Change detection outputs
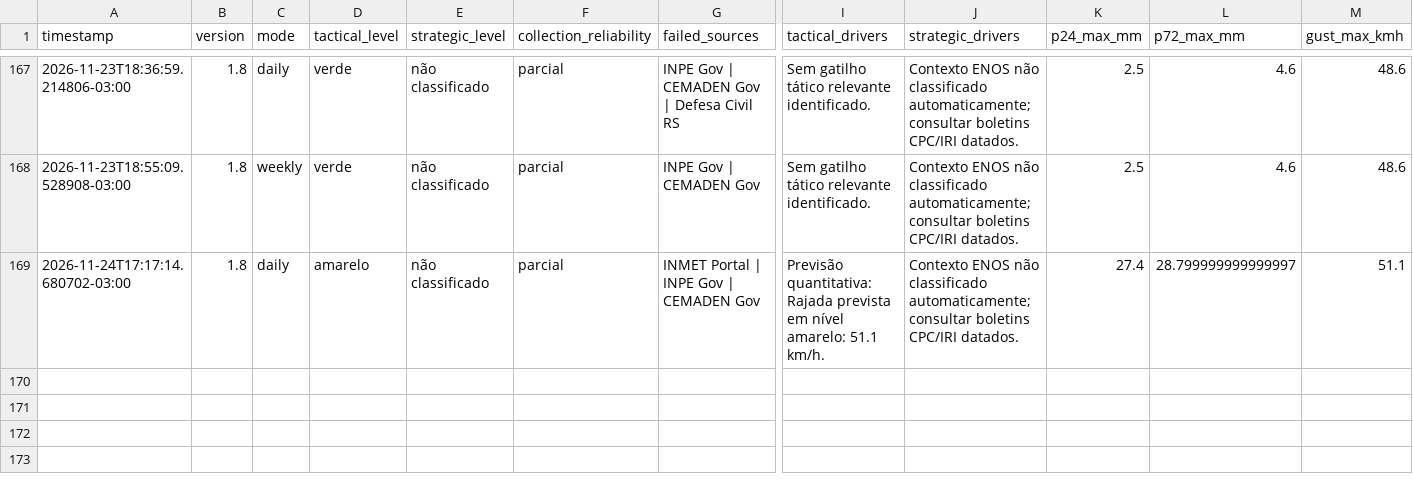
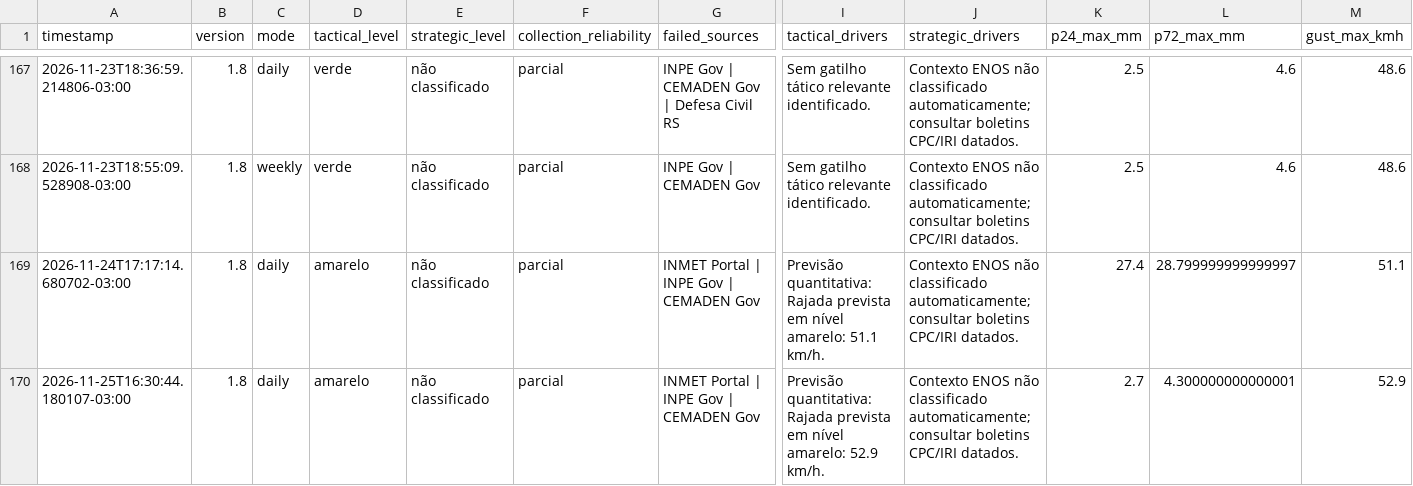
Before and after one commit to wagnerapcosta/elnino-poa-robot, a CSV file: data/history.csv, drawn as a sheet; only a part is shown, gaps mark what is left out; rows hold the shown columns only; the diff names each change by its address in the sheet, - before the commit and + after, or states it on an @@ line.

```diff
--- a/data/history.csv
+++ b/data/history.csv
+row 170: 2026-11-25T16:30:44.180107-03:00 | 1.8 | daily | amarelo | não classificado | parcial | INMET Portal | INPE Gov | CEMADEN Gov | Previsão quantitativa: Rajada prevista em nível amarelo: 52.9 km/h. | Contexto ENOS não classificado automaticamente; consultar boletins CPC/IRI datados. | 2.7 | 4.300000000000001 | 52.9
```
Also changed, not shown: 1 other file.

Problem statement
Where a line of the records contains the word "shown", count it; state only the final tally.

Your solution
2